- **WORK TASK**:
The expected result is the full listing, retyped exactly, without a single picture.
+--
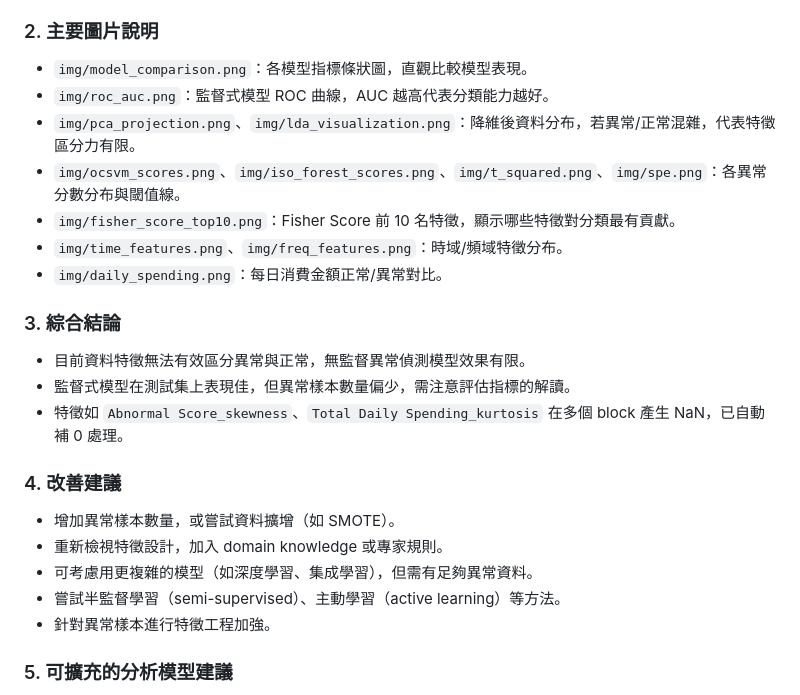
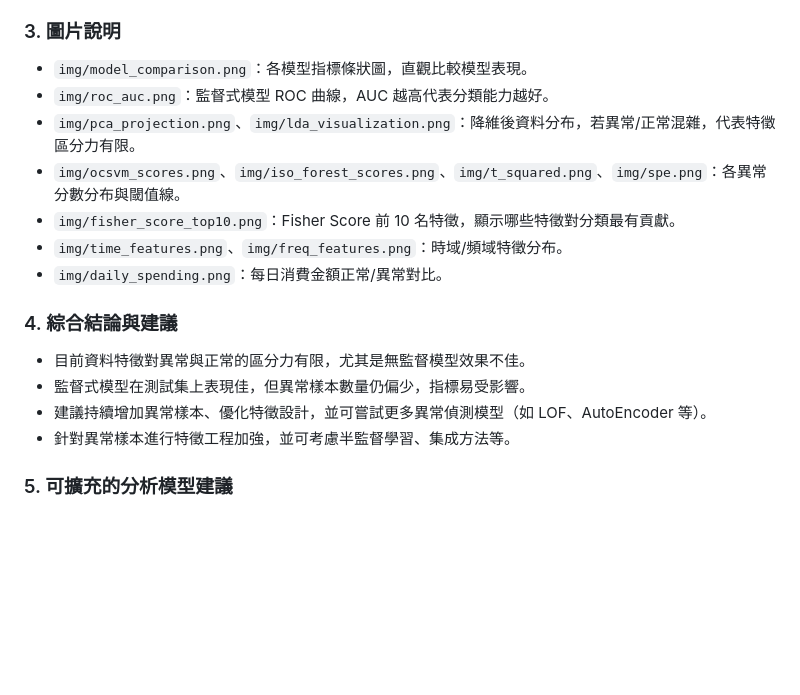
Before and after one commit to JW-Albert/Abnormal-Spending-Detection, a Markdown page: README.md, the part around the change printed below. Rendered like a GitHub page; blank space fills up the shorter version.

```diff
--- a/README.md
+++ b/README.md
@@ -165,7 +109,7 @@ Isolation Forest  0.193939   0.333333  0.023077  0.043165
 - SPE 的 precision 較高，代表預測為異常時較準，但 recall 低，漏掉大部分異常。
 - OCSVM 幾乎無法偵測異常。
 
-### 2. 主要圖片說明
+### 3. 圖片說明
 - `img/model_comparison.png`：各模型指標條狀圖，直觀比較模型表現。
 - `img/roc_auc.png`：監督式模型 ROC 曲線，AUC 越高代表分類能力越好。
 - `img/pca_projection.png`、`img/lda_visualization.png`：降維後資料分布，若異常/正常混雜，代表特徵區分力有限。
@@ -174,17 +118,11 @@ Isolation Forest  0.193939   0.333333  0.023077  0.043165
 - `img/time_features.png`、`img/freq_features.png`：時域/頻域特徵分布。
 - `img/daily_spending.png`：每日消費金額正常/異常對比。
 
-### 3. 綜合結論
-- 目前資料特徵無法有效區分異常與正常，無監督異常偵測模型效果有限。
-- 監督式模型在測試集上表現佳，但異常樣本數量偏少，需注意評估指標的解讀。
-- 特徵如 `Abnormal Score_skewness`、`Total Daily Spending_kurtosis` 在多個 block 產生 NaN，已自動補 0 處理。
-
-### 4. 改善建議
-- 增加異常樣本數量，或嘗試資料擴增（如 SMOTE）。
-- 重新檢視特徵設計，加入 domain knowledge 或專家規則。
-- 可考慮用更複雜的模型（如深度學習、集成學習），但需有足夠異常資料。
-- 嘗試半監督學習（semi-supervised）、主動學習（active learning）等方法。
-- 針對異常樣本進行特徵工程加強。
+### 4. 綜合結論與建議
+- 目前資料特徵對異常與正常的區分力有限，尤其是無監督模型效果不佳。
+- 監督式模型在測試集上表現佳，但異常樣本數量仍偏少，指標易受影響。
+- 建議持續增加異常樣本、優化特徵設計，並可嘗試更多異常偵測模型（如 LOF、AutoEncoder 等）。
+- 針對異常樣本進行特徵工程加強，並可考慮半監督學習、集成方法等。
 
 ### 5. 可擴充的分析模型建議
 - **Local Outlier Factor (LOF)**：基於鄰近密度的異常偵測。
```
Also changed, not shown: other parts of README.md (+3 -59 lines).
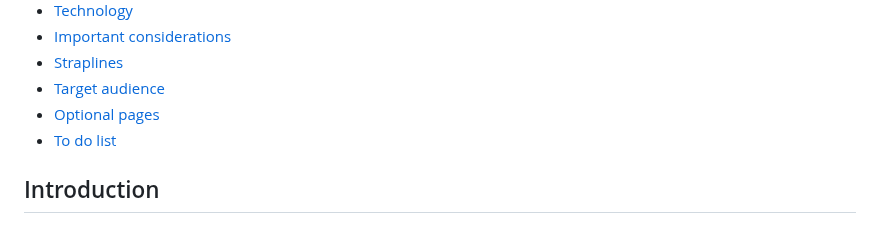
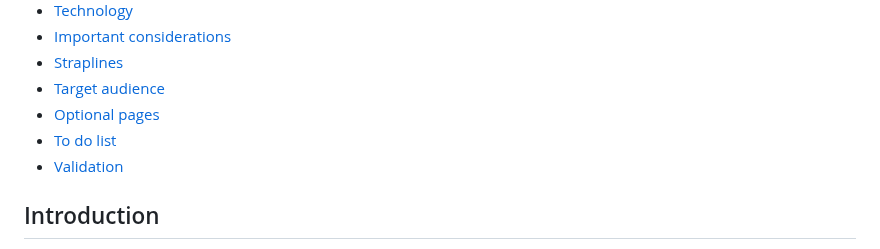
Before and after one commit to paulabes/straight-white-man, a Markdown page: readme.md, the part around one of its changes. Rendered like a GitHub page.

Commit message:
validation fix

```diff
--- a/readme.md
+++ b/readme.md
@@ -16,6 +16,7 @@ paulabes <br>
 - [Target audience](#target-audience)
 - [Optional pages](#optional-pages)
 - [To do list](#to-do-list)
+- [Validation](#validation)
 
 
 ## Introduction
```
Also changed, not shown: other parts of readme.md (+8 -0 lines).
+--
- **ANSWER TO THIS PROBLEM**:
Before and after one commit to JW-Albert/Abnormal-Spending-Detection, a Markdown page: README.md, the part around the change printed below. Rendered like a GitHub page; blank space fills up the shorter version.

```diff
--- a/README.md
+++ b/README.md
@@ -165,7 +109,7 @@ Isolation Forest  0.193939   0.333333  0.023077  0.043165
 - SPE 的 precision 較高，代表預測為異常時較準，但 recall 低，漏掉大部分異常。
 - OCSVM 幾乎無法偵測異常。
 
-### 2. 主要圖片說明
+### 3. 圖片說明
 - `img/model_comparison.png`：各模型指標條狀圖，直觀比較模型表現。
 - `img/roc_auc.png`：監督式模型 ROC 曲線，AUC 越高代表分類能力越好。
 - `img/pca_projection.png`、`img/lda_visualization.png`：降維後資料分布，若異常/正常混雜，代表特徵區分力有限。
@@ -174,17 +118,11 @@ Isolation Forest  0.193939   0.333333  0.023077  0.043165
 - `img/time_features.png`、`img/freq_features.png`：時域/頻域特徵分布。
 - `img/daily_spending.png`：每日消費金額正常/異常對比。
 
-### 3. 綜合結論
-- 目前資料特徵無法有效區分異常與正常，無監督異常偵測模型效果有限。
-- 監督式模型在測試集上表現佳，但異常樣本數量偏少，需注意評估指標的解讀。
-- 特徵如 `Abnormal Score_skewness`、`Total Daily Spending_kurtosis` 在多個 block 產生 NaN，已自動補 0 處理。
-
-### 4. 改善建議
-- 增加異常樣本數量，或嘗試資料擴增（如 SMOTE）。
-- 重新檢視特徵設計，加入 domain knowledge 或專家規則。
-- 可考慮用更複雜的模型（如深度學習、集成學習），但需有足夠異常資料。
-- 嘗試半監督學習（semi-supervised）、主動學習（active learning）等方法。
-- 針對異常樣本進行特徵工程加強。
+### 4. 綜合結論與建議
+- 目前資料特徵對異常與正常的區分力有限，尤其是無監督模型效果不佳。
+- 監督式模型在測試集上表現佳，但異常樣本數量仍偏少，指標易受影響。
+- 建議持續增加異常樣本、優化特徵設計，並可嘗試更多異常偵測模型（如 LOF、AutoEncoder 等）。
+- 針對異常樣本進行特徵工程加強，並可考慮半監督學習、集成方法等。
 
 ### 5. 可擴充的分析模型建議
 - **Local Outlier Factor (LOF)**：基於鄰近密度的異常偵測。
```
Also changed, not shown: other parts of README.md (+3 -59 lines).
Before and after one commit to paulabes/straight-white-man, a Markdown page: readme.md, the part around one of its changes. Rendered like a GitHub page.

Commit message:
validation fix

```diff
--- a/readme.md
+++ b/readme.md
@@ -16,6 +16,7 @@ paulabes <br>
 - [Target audience](#target-audience)
 - [Optional pages](#optional-pages)
 - [To do list](#to-do-list)
+- [Validation](#validation)
 
 
 ## Introduction
```
Also changed, not shown: other parts of readme.md (+8 -0 lines).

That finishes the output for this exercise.